TASK DIRECTIONS: Your reply must contain exactly the lines running from the one with "schedule --> messaging" to the last line of the entries below, both included, and no other lines.

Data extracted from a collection
= = = = =

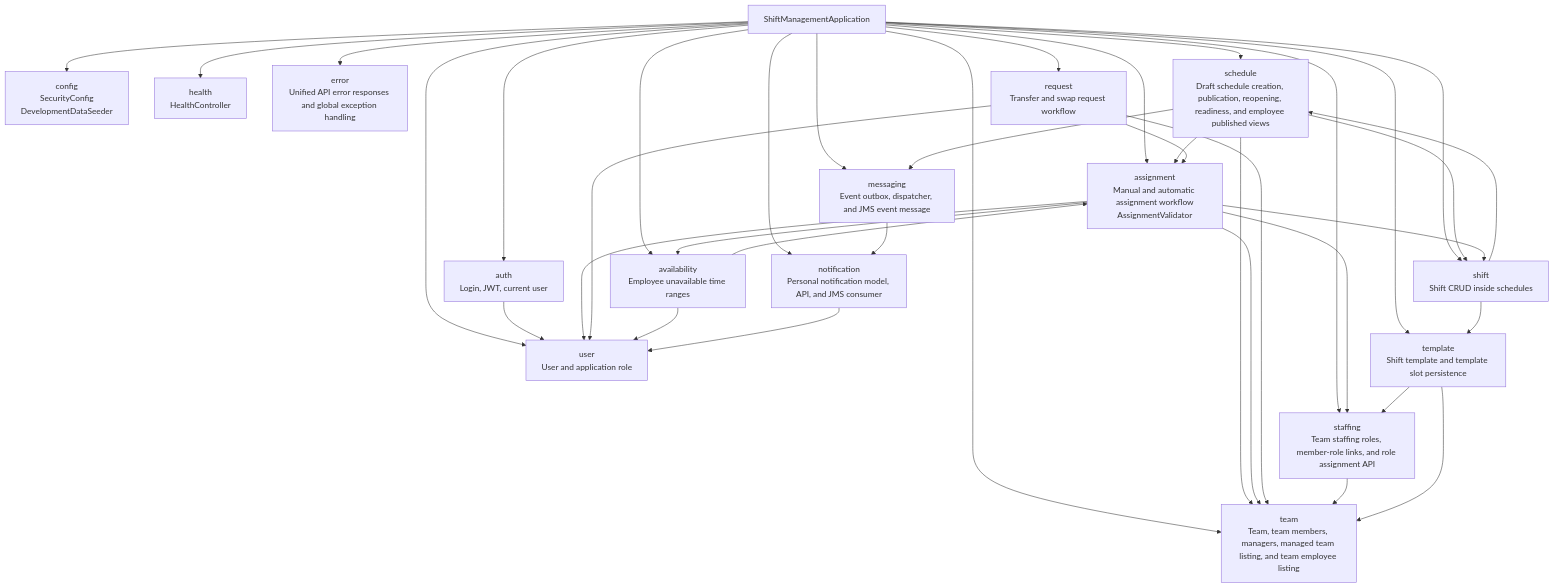
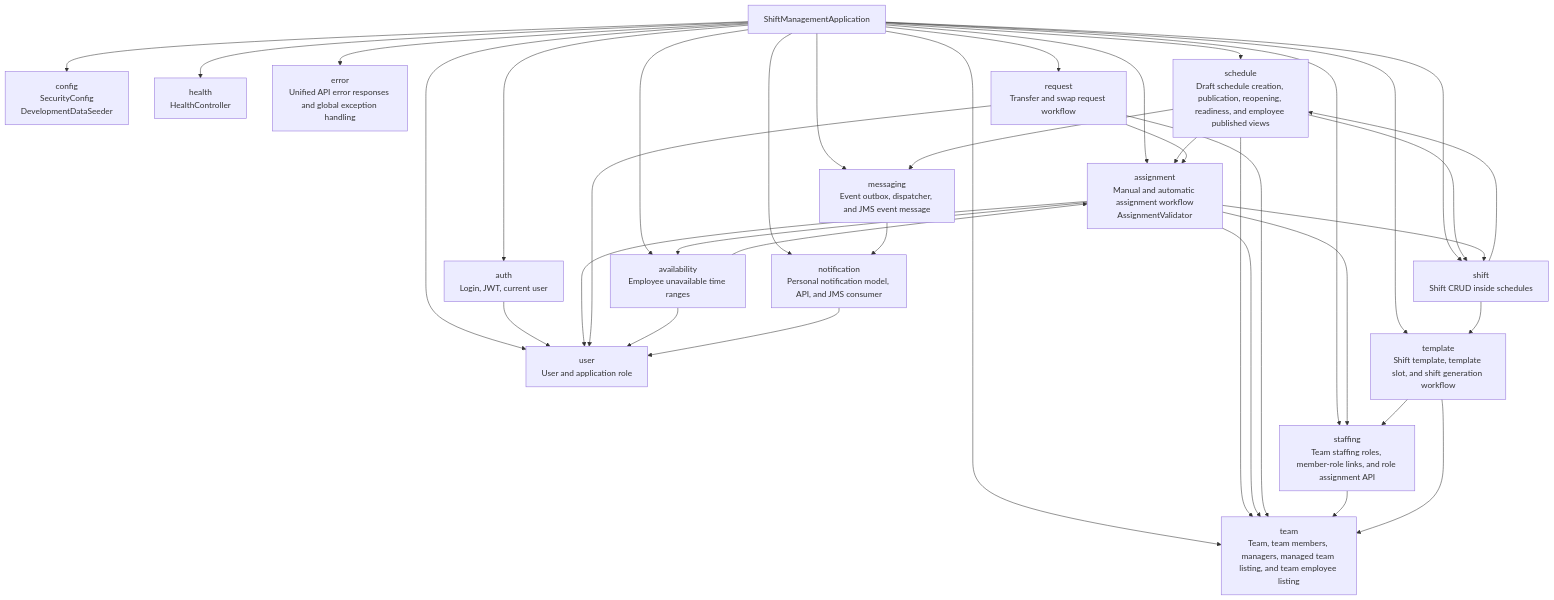
One commit to HiliMor/shift-management-system changed the second of 19 diagrams in docs/current-backend-architecture.md. Above: the diagram before and after it, drawn with Mermaid. The commit also changed other lines of this file and 12 other files, not shown here.

Commit message:
Templates: Add shift generation from templates

````diff
--- a/docs/current-backend-architecture.md
+++ b/docs/current-backend-architecture.md
@@ -76,59 +76,59 @@
 ```mermaid
 flowchart TD
     app["ShiftManagementApplication"]
 
     config["config<br/>SecurityConfig<br/>DevelopmentDataSeeder"]
     health["health<br/>HealthController"]
     auth["auth<br/>Login, JWT, current user"]
     error["error<br/>Unified API error responses and global exception handling"]
     user["user<br/>User and application role"]
     team["team<br/>Team, team members, managers, managed team listing, and team employee listing"]
     schedule["schedule<br/>Draft schedule creation, publication, reopening, readiness, and employee published views"]
     shift["shift<br/>Shift CRUD inside schedules"]
     assignment["assignment<br/>Manual and automatic assignment workflow<br/>AssignmentValidator"]
     request["request<br/>Transfer and swap request workflow"]
     availability["availability<br/>Employee unavailable time ranges"]
     staffing["staffing<br/>Team staffing roles, member-role links, and role assignment API"]
-    template["template<br/>Shift template and template slot persistence"]
+    template["template<br/>Shift template, template slot, and shift generation workflow"]
     messaging["messaging<br/>Event outbox, dispatcher, and JMS event message"]
     notification["notification<br/>Personal notification model, API, and JMS consumer"]
 
     app --> config
     app --> health
     app --> auth
     app --> error
     app --> user
     app --> team
     app --> schedule
     app --> shift
     app --> assignment
     app --> request
     app --> availability
     app --> staffing
     app --> template
     app --> messaging
     app --> notification
 
     auth --> user
     schedule --> team
     schedule --> shift
     schedule --> assignment
     schedule --> messaging
     messaging --> notification
     shift --> schedule
     assignment --> shift
     assignment --> team
     assignment --> user
     assignment --> availability
     assignment --> staffing
     request --> assignment
     request --> team
     request --> user
     availability --> user
     availability --> assignment
     staffing --> team
     template --> team
     template --> staffing
     shift --> template
     notification --> user
 ```
````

= = = = =

OUTPUT BELOW:
     schedule --> messaging
     messaging --> notification
     shift --> schedule
     assignment --> shift
     assignment --> team
     assignment --> user
     assignment --> availability
     assignment --> staffing
     request --> assignment
     request --> team
     request --> user
     availability --> user
     availability --> assignment
     staffing --> team
     template --> team
     template --> staffing
     shift --> template
     notification --> user
 ```
````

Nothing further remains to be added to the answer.